The labrum is the cup-shaped rim of cartilage that lines and reinforces a ball-and-socket joint. In the shoulder, this joint is composed of the glenoid – the shallow shoulder socket – and the head (or ball) of the upper arm bone known as the humerus. The labrum is the attachment site for the ligaments and supports the ball and socket joint along with the rotator cuff tendons and muscles. It contributes to shoulder stability. A torn glenoid labrum can lead to partial or complete shoulder dislocation.
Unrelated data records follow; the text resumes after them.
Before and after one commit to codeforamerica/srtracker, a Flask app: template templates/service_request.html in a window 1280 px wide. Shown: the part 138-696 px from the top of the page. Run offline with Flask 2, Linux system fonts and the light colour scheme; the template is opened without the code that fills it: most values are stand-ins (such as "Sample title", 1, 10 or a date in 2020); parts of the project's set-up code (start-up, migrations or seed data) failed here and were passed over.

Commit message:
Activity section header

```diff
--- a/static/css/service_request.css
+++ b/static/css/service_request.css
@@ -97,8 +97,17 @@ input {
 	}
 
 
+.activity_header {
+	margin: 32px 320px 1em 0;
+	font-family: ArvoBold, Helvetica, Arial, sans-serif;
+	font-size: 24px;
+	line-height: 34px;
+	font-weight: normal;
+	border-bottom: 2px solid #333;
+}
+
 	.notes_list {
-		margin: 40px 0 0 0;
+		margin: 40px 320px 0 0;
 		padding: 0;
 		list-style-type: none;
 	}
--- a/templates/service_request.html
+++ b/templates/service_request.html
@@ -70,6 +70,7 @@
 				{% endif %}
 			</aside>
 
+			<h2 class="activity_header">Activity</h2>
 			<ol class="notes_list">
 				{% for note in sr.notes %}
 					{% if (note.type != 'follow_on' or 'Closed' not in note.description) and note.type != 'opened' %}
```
The two most common types of labral injuries are SLAP (superior labrum from anterior to posterior) tears and Bankart tears (also known as Bankart lesions). SLAP tears occur at the front of the upper arm where the biceps tendon connects to the shoulder. Bankart tears, on the other hand, typically occur with shoulder dislocation in younger patients; the head of the humerus either shifts toward the front of the body, leading to “anterior instability,” or the back of the body, called “posterior instability.”
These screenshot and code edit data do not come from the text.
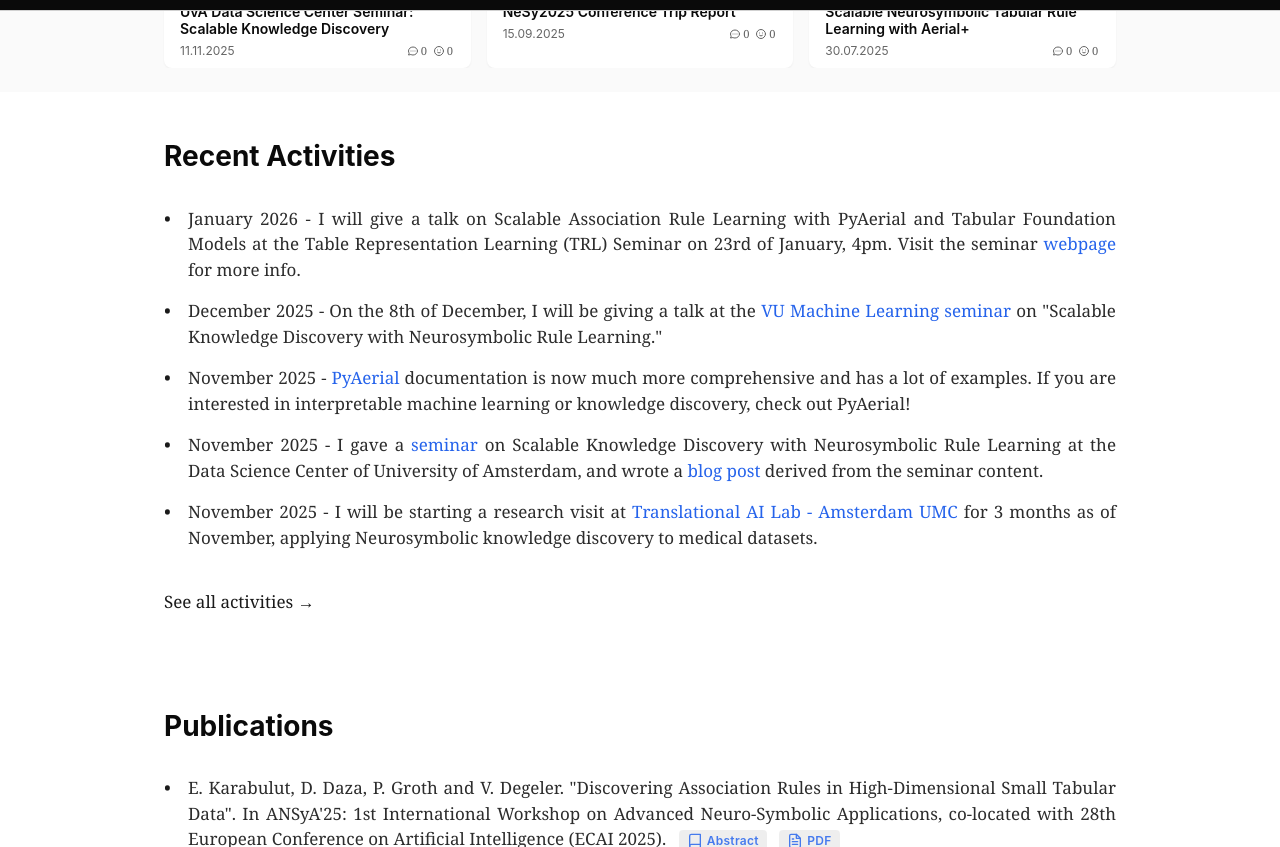
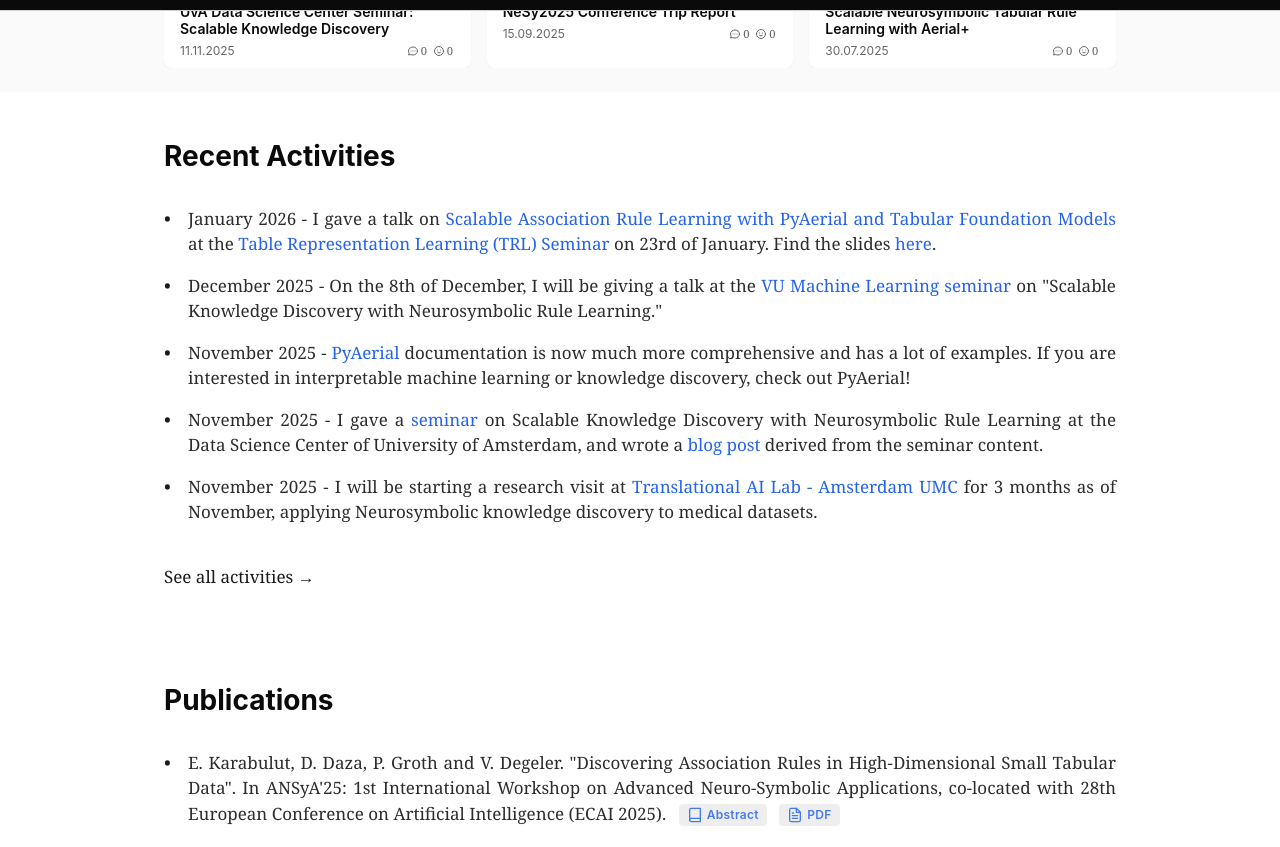
Before and after one commit to erkankarabulut/erkankarabulut.github.io, a Jekyll site: the page built from index.html, in a window 1280 px wide and 900 px high, scrolled down 716 px, cut to the strip 53-900 px from the top of the window. Built offline with Jekyll 4.4.1, drawn with Linux system fonts in a browser that asks for light colours.

Commit message:
add trl seminar video and slides

```diff
--- a/_data/news.yml
+++ b/_data/news.yml
@@ -1,4 +1,4 @@
-- 'January 2026 - I will give a talk on Scalable Association Rule Learning with PyAerial and Tabular Foundation Models at the Table Representation Learning (TRL) Seminar on 23rd of January, 4pm. Visit the seminar <a target="_blank" href="https://trl-lab.github.io/trl-seminar/">webpage</a> for more info.'
+- 'January 2026 - I gave a talk on <a href="https://www.youtube.com/watch?v=Ef2V-rlebHo" target="_blank">Scalable Association Rule Learning with PyAerial and Tabular Foundation Models</a> at the <a target="_blank" href="https://trl-lab.github.io/trl-seminar/">Table Representation Learning (TRL) Seminar</a> on 23rd of January. Find the slides <a href="pdf/TRL Seminar - Erkan.pdf" target="_blank">here</a>.'
 - 'December 2025 - On the 8th of December, I will be giving a talk at the <a target="_blank" href="https://sites.google.com/view/vumls/home">VU Machine Learning seminar</a> on "Scalable Knowledge Discovery with Neurosymbolic Rule Learning."'
 - 'November 2025 - <a target="_blank" href="https://pyaerial.readthedocs.io/en/latest/index.html">PyAerial</a> documentation is now much more comprehensive and has a lot of examples. If you are interested in interpretable machine learning or knowledge discovery, check out PyAerial!'
 - 'November 2025 - I gave a <a href="https://dsc.uva.nl/content/events/2025/11/dsc-seminar-erkan-karabulut.html?origin=z21kMaCZR32hh0aCPjEnMA" target="_blank">seminar</a> on Scalable Knowledge Discovery with Neurosymbolic Rule Learning at the Data Science Center of University of Amsterdam, and wrote a <a href="https://erkankarabulut.github.io/blog/uva-dsc-seminar-scalable-knowledge-discovery/" target="_blank">blog post</a> derived from the seminar content. '
```
Also changed, not shown: 1 other file.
Both types of torn laburm are usually accompanied by aching pain and difficulty performing normal shoulder movements. With Bankart tears in particular, patients may feel apprehension that the shoulder may slip out of place or dislocate in certain positions. Patients with SLAP tears may experience pain at the front of the shoulder near the biceps tendon.
Unfortunately, shoulder labral tears are hard to prevent, especially in athletes, because the force of the overhead motion contributes to the injury. Although athletes are most prone to labral tears, people who experience a traumatic event – such as falling down a flight of stairs – are also at risk, particularly older adults whose cartilage becomes more brittle with age.